When I felt the “call to India” at 15, the concept grew a little more clear, and more poignant. When I was 16 and actually moved to India, and my best friend died half a world away, in my mind I tangibly felt God pull the rug of companionship and kin out from under me. I knew it was for a reason but that didn’t make it easier.
When I was 18, I visited my family for a short time before returning to India, and upon arriving back in India, I suffered from depression for months … and never told anyone how I was feeling. I never felt so alone.
Year after year, experience stacked upon experience. I had my Mount Moriah moments, where I felt too much had been asked of me … yet I received back in return more than I could hope. I also had my Garden of Gethsemane moments, where I asked for the cup to pass untouched.
But not a single sorrow or heartbreak or sacrifice would I trade now, for all that has been given to me in return.
I’m 31, and have a wonderful and loving husband, talented and beautiful children, work that I love, goals I am chasing after with a passion, a home, friends and family nearby. God has blessed me beyond measure.
So that’s a little bit about me and a touch of my experience with both service and sacrifice. That’s why, when I heard the song by Sidewalk Prophets, “You Can Have Me,” it struck a chord deep inside.
If I saw You on the street
And You said come and follow me
But I had to give up everything
All I once held dear and all of my dreams
Would I love You enough to let go
Or would my love run dry
When You asked for my life?
Telling the Father of Love, “You can have me” is not meant to be a one-time event. I ask myself, what would my response be if He once again asked me to give up everything? For some reason, I don’t think in those terms much anymore … I gave. He gave back to me. End of story.
But is it?
Or is that perspective the very thing that so often makes our love for God unmoving?

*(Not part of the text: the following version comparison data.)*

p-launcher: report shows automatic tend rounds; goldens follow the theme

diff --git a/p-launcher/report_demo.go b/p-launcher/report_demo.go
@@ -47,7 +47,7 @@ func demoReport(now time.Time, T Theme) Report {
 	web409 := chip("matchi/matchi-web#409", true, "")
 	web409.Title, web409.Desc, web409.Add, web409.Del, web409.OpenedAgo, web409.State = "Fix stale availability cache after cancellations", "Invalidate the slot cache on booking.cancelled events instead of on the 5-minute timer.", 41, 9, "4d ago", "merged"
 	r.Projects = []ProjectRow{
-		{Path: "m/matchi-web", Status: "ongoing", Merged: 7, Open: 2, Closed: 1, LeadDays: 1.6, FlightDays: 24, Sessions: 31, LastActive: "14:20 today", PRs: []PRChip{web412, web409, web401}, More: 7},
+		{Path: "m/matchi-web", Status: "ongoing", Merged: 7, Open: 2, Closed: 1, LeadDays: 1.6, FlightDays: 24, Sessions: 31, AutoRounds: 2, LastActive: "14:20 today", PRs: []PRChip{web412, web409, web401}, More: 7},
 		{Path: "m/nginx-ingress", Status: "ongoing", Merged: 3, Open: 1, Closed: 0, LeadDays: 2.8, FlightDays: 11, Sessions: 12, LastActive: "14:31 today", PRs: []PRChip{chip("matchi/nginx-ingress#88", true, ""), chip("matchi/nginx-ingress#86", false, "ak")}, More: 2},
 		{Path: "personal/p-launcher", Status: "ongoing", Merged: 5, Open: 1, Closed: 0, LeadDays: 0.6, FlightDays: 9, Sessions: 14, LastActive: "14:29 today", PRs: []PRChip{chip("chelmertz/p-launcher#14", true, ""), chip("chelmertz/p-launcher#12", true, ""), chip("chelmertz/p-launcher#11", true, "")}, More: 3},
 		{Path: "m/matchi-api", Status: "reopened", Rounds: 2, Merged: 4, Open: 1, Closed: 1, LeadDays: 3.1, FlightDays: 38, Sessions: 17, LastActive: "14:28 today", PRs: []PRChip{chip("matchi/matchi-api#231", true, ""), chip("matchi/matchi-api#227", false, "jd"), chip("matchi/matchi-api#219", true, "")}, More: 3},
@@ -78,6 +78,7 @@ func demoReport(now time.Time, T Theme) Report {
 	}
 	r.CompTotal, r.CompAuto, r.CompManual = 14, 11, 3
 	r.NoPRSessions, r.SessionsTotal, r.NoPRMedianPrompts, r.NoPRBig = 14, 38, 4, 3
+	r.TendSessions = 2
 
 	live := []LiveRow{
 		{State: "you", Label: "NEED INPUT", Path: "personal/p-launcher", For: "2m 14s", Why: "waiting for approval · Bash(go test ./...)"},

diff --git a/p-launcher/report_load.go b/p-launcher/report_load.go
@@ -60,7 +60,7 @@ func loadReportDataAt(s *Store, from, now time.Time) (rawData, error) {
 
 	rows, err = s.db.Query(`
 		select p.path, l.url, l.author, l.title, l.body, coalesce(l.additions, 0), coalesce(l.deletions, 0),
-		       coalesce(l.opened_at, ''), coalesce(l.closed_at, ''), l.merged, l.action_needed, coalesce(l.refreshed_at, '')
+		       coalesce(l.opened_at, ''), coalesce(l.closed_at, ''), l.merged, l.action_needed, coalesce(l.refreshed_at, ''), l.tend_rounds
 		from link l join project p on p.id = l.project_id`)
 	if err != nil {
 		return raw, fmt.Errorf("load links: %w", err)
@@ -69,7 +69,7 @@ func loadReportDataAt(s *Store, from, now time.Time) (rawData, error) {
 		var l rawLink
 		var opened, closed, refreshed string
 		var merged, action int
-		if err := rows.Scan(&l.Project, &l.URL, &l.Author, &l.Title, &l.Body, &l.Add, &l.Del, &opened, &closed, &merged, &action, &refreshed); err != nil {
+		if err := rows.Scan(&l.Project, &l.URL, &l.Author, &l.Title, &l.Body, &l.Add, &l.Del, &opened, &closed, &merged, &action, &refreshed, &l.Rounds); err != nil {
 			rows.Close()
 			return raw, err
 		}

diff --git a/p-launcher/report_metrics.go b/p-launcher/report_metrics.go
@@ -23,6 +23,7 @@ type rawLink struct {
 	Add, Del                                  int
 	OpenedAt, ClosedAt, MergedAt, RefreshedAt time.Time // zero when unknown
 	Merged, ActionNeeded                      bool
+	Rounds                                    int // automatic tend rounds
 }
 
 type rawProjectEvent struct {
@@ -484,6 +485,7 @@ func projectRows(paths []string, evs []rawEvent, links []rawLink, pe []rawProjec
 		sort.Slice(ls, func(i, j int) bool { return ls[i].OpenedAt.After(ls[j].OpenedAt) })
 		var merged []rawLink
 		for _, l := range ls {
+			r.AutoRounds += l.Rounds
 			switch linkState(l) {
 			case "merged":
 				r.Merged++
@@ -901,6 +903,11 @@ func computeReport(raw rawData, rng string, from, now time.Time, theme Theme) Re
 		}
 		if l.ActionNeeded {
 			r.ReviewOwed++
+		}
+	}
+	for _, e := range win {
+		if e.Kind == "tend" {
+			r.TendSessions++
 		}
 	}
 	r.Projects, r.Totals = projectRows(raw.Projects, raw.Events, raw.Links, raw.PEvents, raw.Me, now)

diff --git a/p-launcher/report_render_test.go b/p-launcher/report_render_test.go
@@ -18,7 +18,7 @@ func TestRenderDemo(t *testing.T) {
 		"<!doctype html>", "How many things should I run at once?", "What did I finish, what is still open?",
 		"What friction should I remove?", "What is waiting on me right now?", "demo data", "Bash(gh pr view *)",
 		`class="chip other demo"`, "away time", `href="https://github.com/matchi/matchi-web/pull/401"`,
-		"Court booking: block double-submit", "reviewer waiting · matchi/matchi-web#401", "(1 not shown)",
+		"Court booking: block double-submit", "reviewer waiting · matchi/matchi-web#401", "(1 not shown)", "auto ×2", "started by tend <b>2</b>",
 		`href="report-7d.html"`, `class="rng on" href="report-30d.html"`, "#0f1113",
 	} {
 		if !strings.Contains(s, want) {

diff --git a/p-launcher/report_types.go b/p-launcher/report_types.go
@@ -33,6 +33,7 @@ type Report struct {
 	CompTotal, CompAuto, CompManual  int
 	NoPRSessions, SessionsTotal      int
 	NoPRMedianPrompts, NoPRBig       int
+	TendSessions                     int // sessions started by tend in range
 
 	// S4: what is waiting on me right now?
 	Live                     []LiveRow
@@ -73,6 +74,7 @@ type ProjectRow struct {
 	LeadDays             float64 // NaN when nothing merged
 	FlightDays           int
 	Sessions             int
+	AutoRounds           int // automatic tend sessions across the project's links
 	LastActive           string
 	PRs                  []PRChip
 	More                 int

Unconsuming?
May the prayer of my heart be, as the song goes …
I will love You enough to let go
Lord, I give you my life
I want to be where You are
I’m running into Your arms
And I will never look back
So Jesus, here is my heart